NBC News is trying to force out Ann Curry as co-anchor of "The Today Show," a year after she replaced Meredith Vieira, the New York Times is reporting.
Citing unnamed executives, the paper says a foreign reporting role has been offered to Curry, who so far has been reluctant to accept the exit offer. In addition, she has hired a well-known Washington, D.C., lawyer and power broker, Robert Barnett, to handle her negotiations. (Barnett handled Bill Clinton's literary negotiations, and has repped many high-powered on-air network anchors and reporters over the years.)
NBC has declined to comment on the Times report.
The report comes on the heels of a Times review that is pointedly critical of Curry.
The timing of the news may be critical: the network may have in place a window, not uncommon, in Curry's contract allowing it to renegotiate her contract. Those are often predicated on ratings; if ratings are bad -- and Curry's "Today" did fall behind "Good Morning America" for the first time in 16 years -- then that might be a clause that could impact either salary or tenure.
In fact, I've reoprted in this space over the last year -- as recently as two weeks ago -- that Curry's tenure has hardly been stellar. She was replaced by Vieira during "Today's" coverage of Queen Elizabeth II's jubilee. Such replacements are almost always indicative of behind-the-scenes problems, though in this case "Today" execs probably made the simple calculus that Vieira would be a better fit for Matt Lauer during the hugely presitigious event. Moroever, keeping Curry off of jubilee coverage was a sharp blow to her that also sent a message: We will replace you when we have a mind to.

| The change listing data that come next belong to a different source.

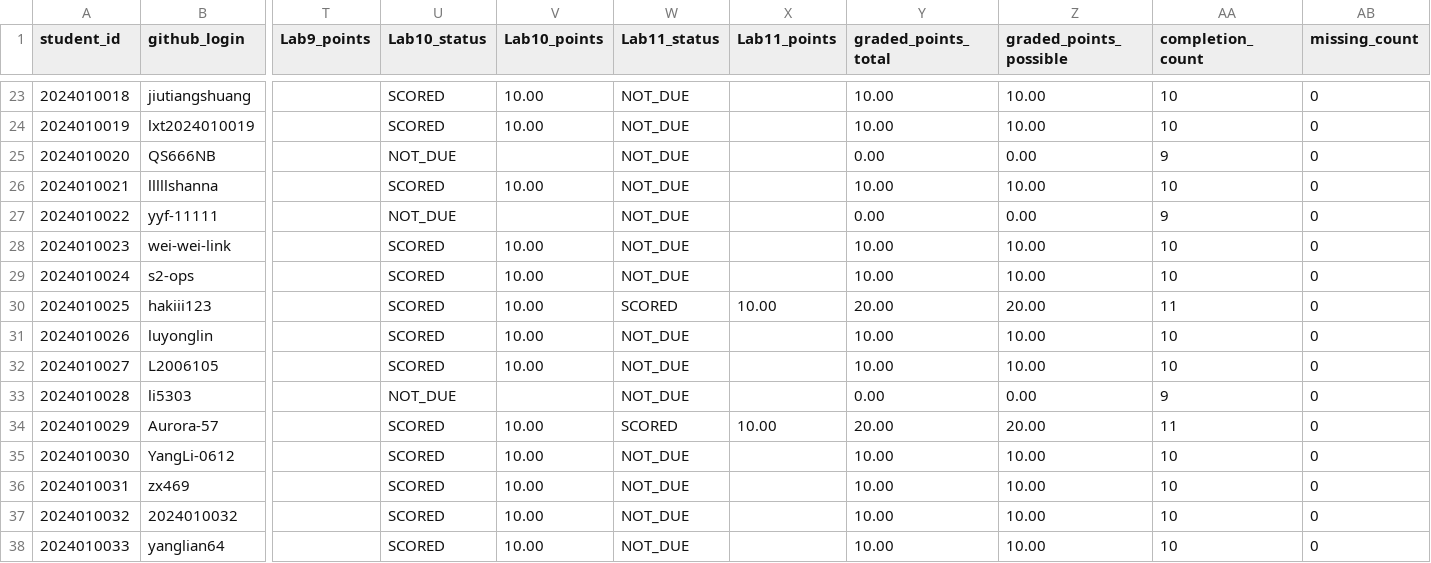
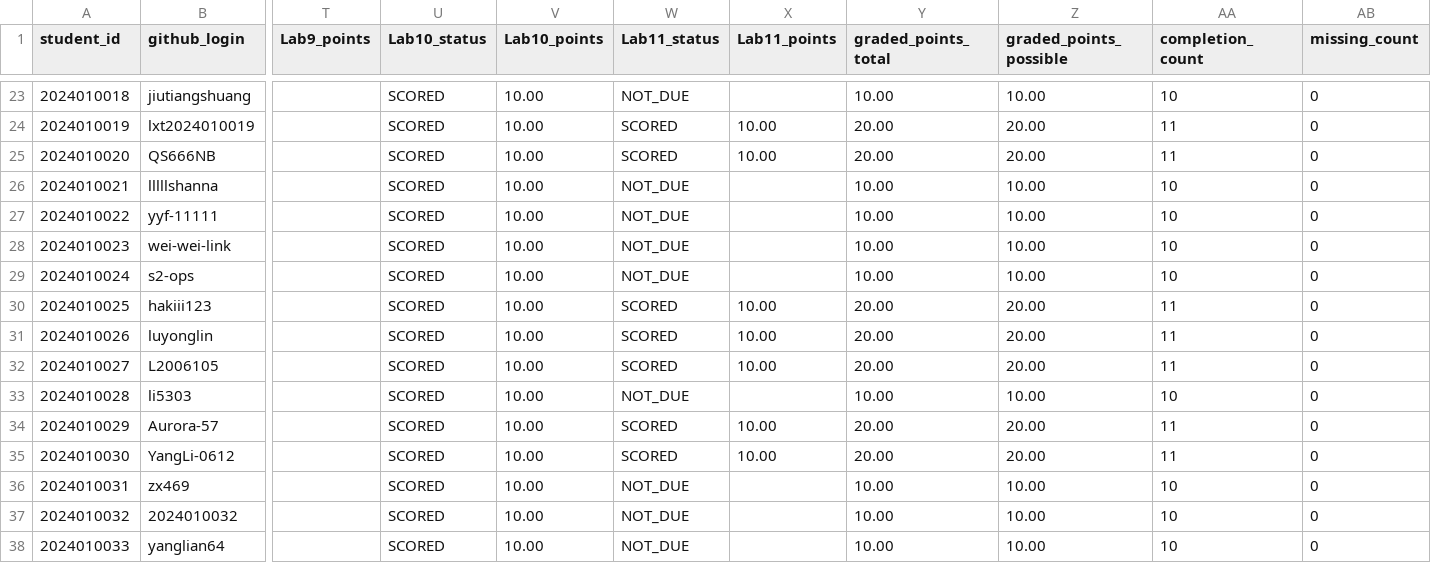
Before and after one commit to LiuXiYing/LogCollectionAndAnalysis, a CSV file: reports/grades.csv, drawn as a sheet; only a part is shown, gaps mark what is left out; the diff covers the shown part only; the diff names each change by its address in the sheet, - before the commit and + after, or states it on an @@ line.

```diff
--- a/reports/grades.csv
+++ b/reports/grades.csv
-W24:W25 (Lab11_status): NOT_DUE
+W24:W25 (Lab11_status): SCORED
-X24:X25 (Lab11_points): (empty)
+X24:X25 (Lab11_points): 10.00
-Y24 (graded_points_total): 10.00
+Y24 (graded_points_total): 20.00
-Z24 (graded_points_possible): 10.00
+Z24 (graded_points_possible): 20.00
-AA24 (completion_count): 10
+AA24 (completion_count): 11
-U25 (Lab10_status): NOT_DUE
+U25 (Lab10_status): SCORED
-V25 (Lab10_points): (empty)
+V25 (Lab10_points): 10.00
-Y25 (graded_points_total): 0.00
+Y25 (graded_points_total): 20.00
-Z25 (graded_points_possible): 0.00
+Z25 (graded_points_possible): 20.00
-AA25 (completion_count): 9
+AA25 (completion_count): 11
-U27 (Lab10_status): NOT_DUE
+U27 (Lab10_status): SCORED
-V27 (Lab10_points): (empty)
+V27 (Lab10_points): 10.00
-Y27 (graded_points_total): 0.00
+Y27 (graded_points_total): 10.00
-Z27 (graded_points_possible): 0.00
+Z27 (graded_points_possible): 10.00
-AA27 (completion_count): 9
+AA27 (completion_count): 10
-W31:W32 (Lab11_status): NOT_DUE
+W31:W32 (Lab11_status): SCORED
-X31:X32 (Lab11_points): (empty)
+X31:X32 (Lab11_points): 10.00
-Y31:Y32 (graded_points_total): 10.00
+Y31:Y32 (graded_points_total): 20.00
-Z31:Z32 (graded_points_possible): 10.00
+Z31:Z32 (graded_points_possible): 20.00
-AA31:AA32 (completion_count): 10
+AA31:AA32 (completion_count): 11
-U33 (Lab10_status): NOT_DUE
+U33 (Lab10_status): SCORED
-V33 (Lab10_points): (empty)
+V33 (Lab10_points): 10.00
-Y33 (graded_points_total): 0.00
+Y33 (graded_points_total): 10.00
-Z33 (graded_points_possible): 0.00
+Z33 (graded_points_possible): 10.00
-AA33 (completion_count): 9
+AA33 (completion_count): 10
-W35 (Lab11_status): NOT_DUE
+W35 (Lab11_status): SCORED
-X35 (Lab11_points): (empty)
+X35 (Lab11_points): 10.00
-Y35 (graded_points_total): 10.00
+Y35 (graded_points_total): 20.00
-Z35 (graded_points_possible): 10.00
+Z35 (graded_points_possible): 20.00
-AA35 (completion_count): 10
+AA35 (completion_count): 11
```
Also changed, not shown: 71 edited cells elsewhere in this file.
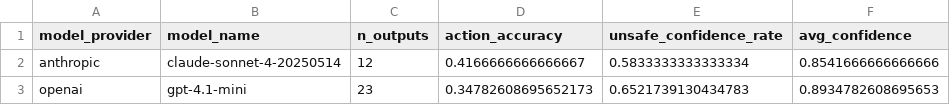
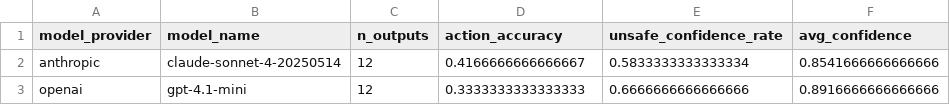
Before and after one commit to mosumosu-JAPAN/affectguard-ser, a CSV file: results/summary_by_model.csv, drawn as a sheet.

```diff
--- a/results/summary_by_model.csv
+++ b/results/summary_by_model.csv
@@ -2,2 +2,2 @@ model_provider,model_name,n_outputs,action_accuracy,unsafe_confidence_rate,avg_c
 anthropic,claude-sonnet-4-20250514,12,0.4166666666666667,0.5833333333333334,0.8541666666666666
-openai,gpt-4.1-mini,23,0.34782608695652173,0.6521739130434783,0.8934782608695653
+openai,gpt-4.1-mini,12,0.3333333333333333,0.6666666666666666,0.8916666666666666
```
Also changed, not shown: results/model_outputs_review.csv, results/summary_by_failure_type.csv, 1 other file.
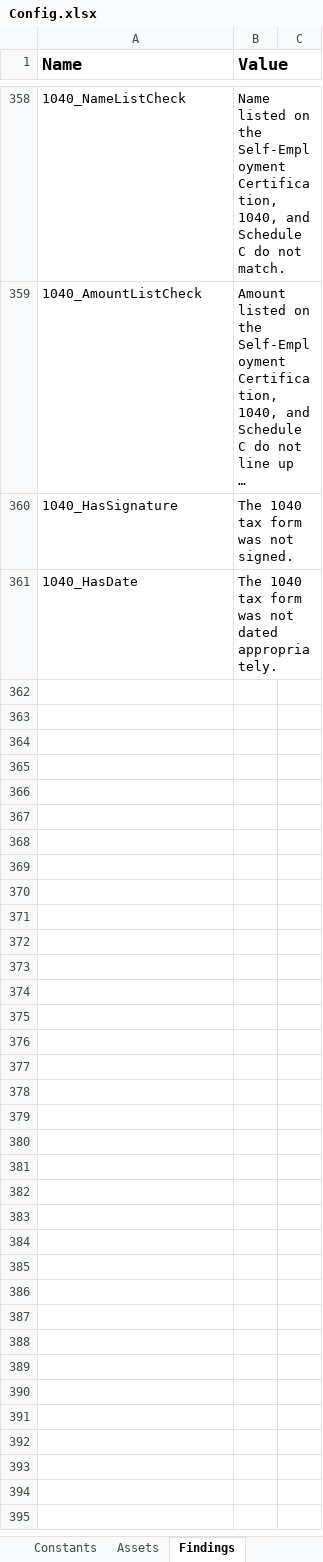
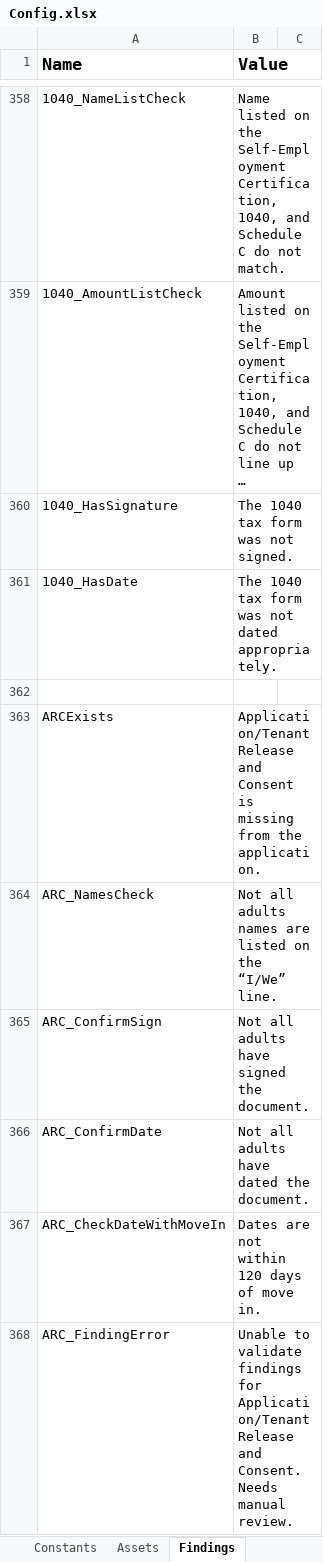
Before and after one commit to Dominiuminc/Application-Review-Process_Performer, an Excel workbook: Data/Config.xlsx, sheet Findings, drawn as a sheet; only a part is shown, gaps mark what is left out; long unchanged cells end in …; values as stored, in another font and other column widths than the file's, no borders; the diff covers the shown part only; the diff names each change by its address in the sheet, - before the commit and + after, or states it on an @@ line.

```diff
--- a/Data/Config.xlsx (sheet Findings)
+++ b/Data/Config.xlsx (sheet Findings)
+row 362: (empty)
+row 363: ARCExists | Application/Tenant Release and Consent is missing from the application.
+row 364: ARC_NamesCheck | Not all adults names are listed on the “I/We” line.
+row 365: ARC_ConfirmSign | Not all adults have signed the document.
+row 366: ARC_ConfirmDate | Not all adults have dated the document.
+row 367: ARC_CheckDateWithMoveIn | Dates are not within 120 days of move in.
+row 368: ARC_FindingError | Unable to validate findings for Application/Tenant Release and Consent. Needs manual review.
```
Also changed, not shown: 7 added rows elsewhere in this sheet, sheet Settings, 58 other files.
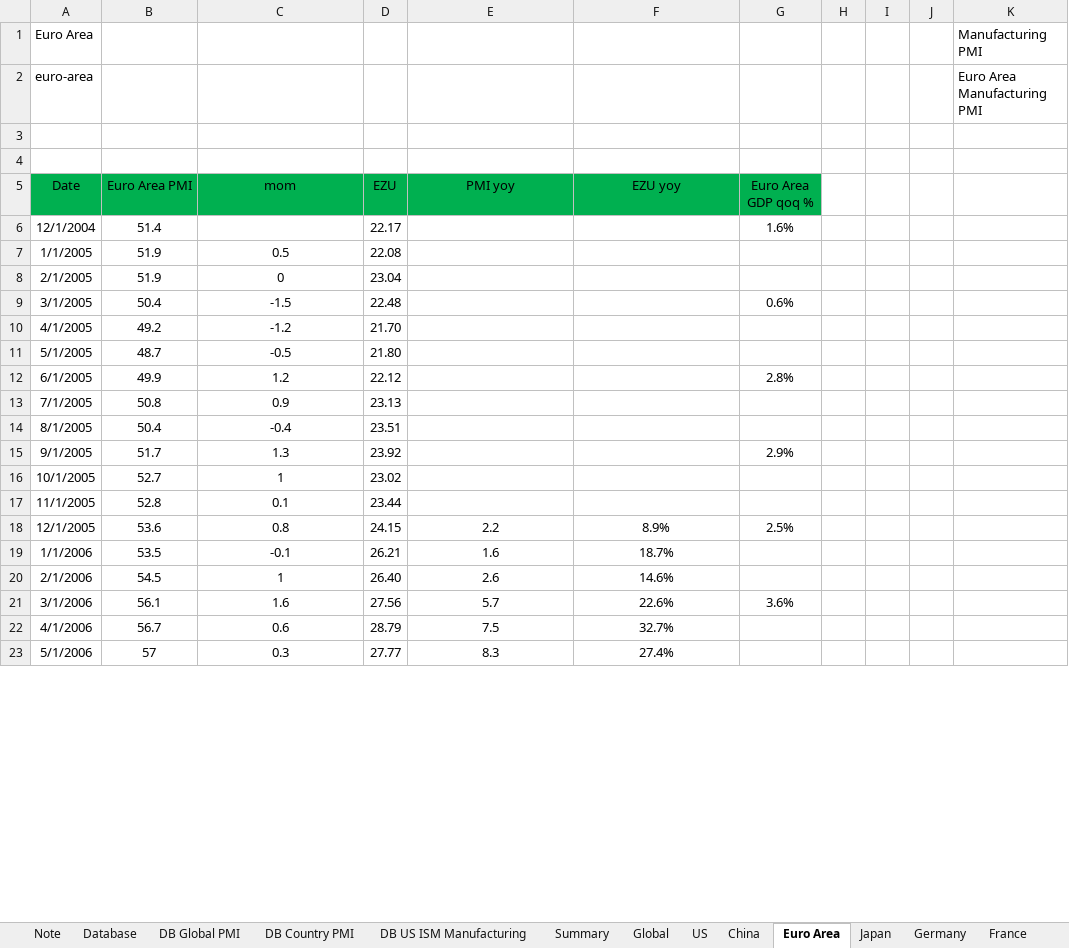
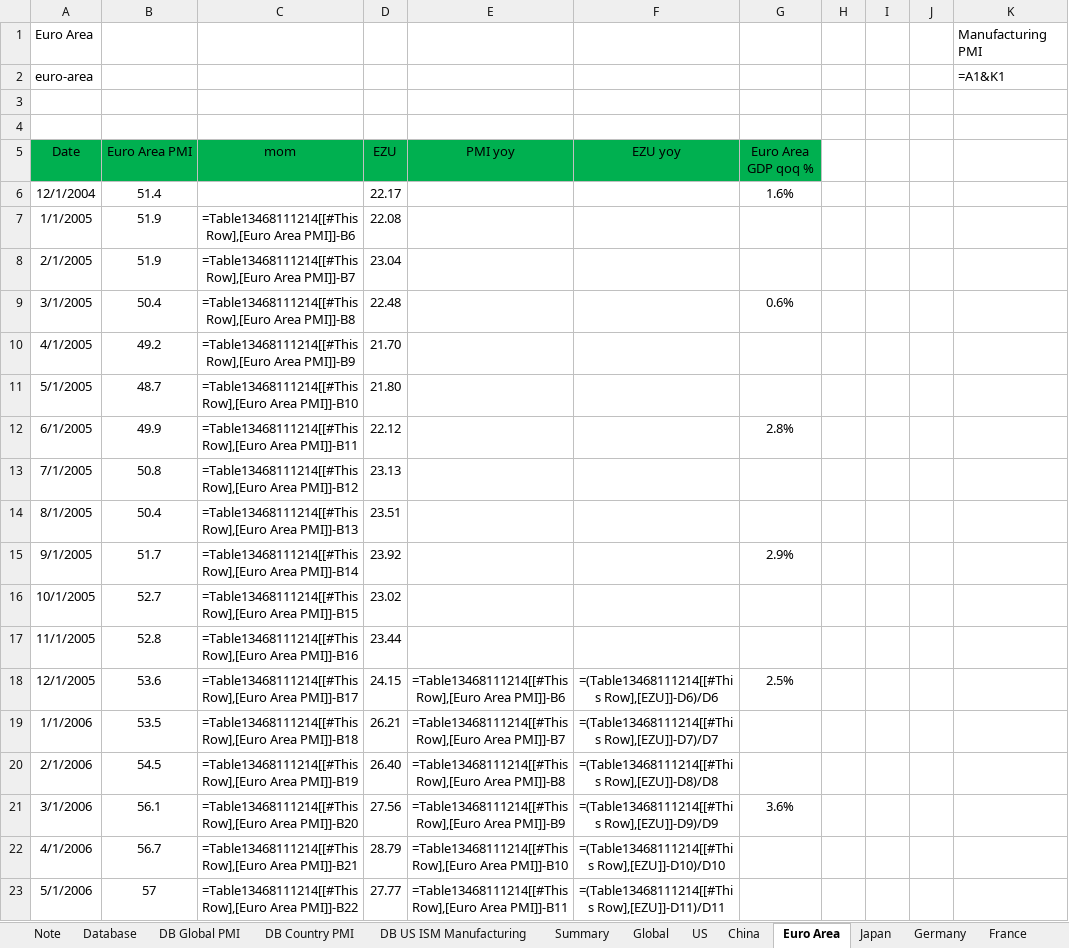
Before and after one commit to markjm5/portfoliomanagement, an Excel workbook: trading_excel_files/03_Leading_Indicators/018_Leading_Indicator_PMI_Manufacturing_World.xlsm, sheet Euro Area, drawn as a sheet; only a part is shown; values as stored, in another font and other column widths than the file's, no borders; formulas without a stored value are shown as written; charts and pictures and conditional formats and table styles not drawn; the diff covers the shown part only; the diff names each change by its address in the sheet, - before the commit and + after, or states it on an @@ line.

Commit message:
added ism manufacturing data to 018

```diff
--- a/trading_excel_files/03_Leading_Indicators/018_Leading_Indicator_PMI_Manufacturing_World.xlsm (sheet Euro Area)
+++ b/trading_excel_files/03_Leading_Indicators/018_Leading_Indicator_PMI_Manufacturing_World.xlsm (sheet Euro Area)
-K2: Euro Area Manufacturing PMI
+K2: =A1&K1
-C7 (mom): 0.5
+C7 (mom): =Table13468111214[[#This Row],[Euro Area PMI]]-B6
-C8 (mom): 0
+C8 (mom): =Table13468111214[[#This Row],[Euro Area PMI]]-B7
-C9 (mom): -1.5
+C9 (mom): =Table13468111214[[#This Row],[Euro Area PMI]]-B8
-C10 (mom): -1.2
+C10 (mom): =Table13468111214[[#This Row],[Euro Area PMI]]-B9
-C11 (mom): -0.5
+C11 (mom): =Table13468111214[[#This Row],[Euro Area PMI]]-B10
-C12 (mom): 1.2
+C12 (mom): =Table13468111214[[#This Row],[Euro Area PMI]]-B11
-C13 (mom): 0.9
+C13 (mom): =Table13468111214[[#This Row],[Euro Area PMI]]-B12
-C14 (mom): -0.4
+C14 (mom): =Table13468111214[[#This Row],[Euro Area PMI]]-B13
-C15 (mom): 1.3
+C15 (mom): =Table13468111214[[#This Row],[Euro Area PMI]]-B14
-C16 (mom): 1
+C16 (mom): =Table13468111214[[#This Row],[Euro Area PMI]]-B15
-C17 (mom): 0.1
+C17 (mom): =Table13468111214[[#This Row],[Euro Area PMI]]-B16
-C18 (mom): 0.8
+C18 (mom): =Table13468111214[[#This Row],[Euro Area PMI]]-B17
-E18 (PMI yoy): 2.2
+E18 (PMI yoy): =Table13468111214[[#This Row],[Euro Area PMI]]-B6
-F18 (EZU yoy): 8.9%
+F18 (EZU yoy): =(Table13468111214[[#This Row],[EZU]]-D6)/D6
-C19 (mom): -0.1
+C19 (mom): =Table13468111214[[#This Row],[Euro Area PMI]]-B18
-E19 (PMI yoy): 1.6
+E19 (PMI yoy): =Table13468111214[[#This Row],[Euro Area PMI]]-B7
-F19 (EZU yoy): 18.7%
+F19 (EZU yoy): =(Table13468111214[[#This Row],[EZU]]-D7)/D7
-C20 (mom): 1
+C20 (mom): =Table13468111214[[#This Row],[Euro Area PMI]]-B19
-E20 (PMI yoy): 2.6
+E20 (PMI yoy): =Table13468111214[[#This Row],[Euro Area PMI]]-B8
-F20 (EZU yoy): 14.6%
+F20 (EZU yoy): =(Table13468111214[[#This Row],[EZU]]-D8)/D8
-C21 (mom): 1.6
+C21 (mom): =Table13468111214[[#This Row],[Euro Area PMI]]-B20
-E21 (PMI yoy): 5.7
+E21 (PMI yoy): =Table13468111214[[#This Row],[Euro Area PMI]]-B9
-F21 (EZU yoy): 22.6%
+F21 (EZU yoy): =(Table13468111214[[#This Row],[EZU]]-D9)/D9
-C22 (mom): 0.6
+C22 (mom): =Table13468111214[[#This Row],[Euro Area PMI]]-B21
-E22 (PMI yoy): 7.5
+E22 (PMI yoy): =Table13468111214[[#This Row],[Euro Area PMI]]-B10
-F22 (EZU yoy): 32.7%
+F22 (EZU yoy): =(Table13468111214[[#This Row],[EZU]]-D10)/D10
-C23 (mom): 0.3
+C23 (mom): =Table13468111214[[#This Row],[Euro Area PMI]]-B22
-E23 (PMI yoy): 8.3
+E23 (PMI yoy): =Table13468111214[[#This Row],[Euro Area PMI]]-B11
-F23 (EZU yoy): 27.4%
+F23 (EZU yoy): =(Table13468111214[[#This Row],[EZU]]-D11)/D11
```
Also changed, not shown: 561 edited cells elsewhere in this sheet, sheet Summary, sheet UK, sheet China, sheet Global, sheet Denmark, sheet South Africa, 27 more sheets, hidden cells, charts or pictures, 2 other files.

Replacing Curry might not prove so easy. There is no obvious in-house replacement, even though Savannah Guthrie, co-anchor of "Today's" third hour, is believed to be the logical successor. And a precipitous change could trigger audience backlash, not unlike the time Jane Pauley was dumped for Deborah Norville. However, the Times report, citing a source, noted that execs were feeling "real pressure" to complete a transition by July 27, when the Summer Olympics begin.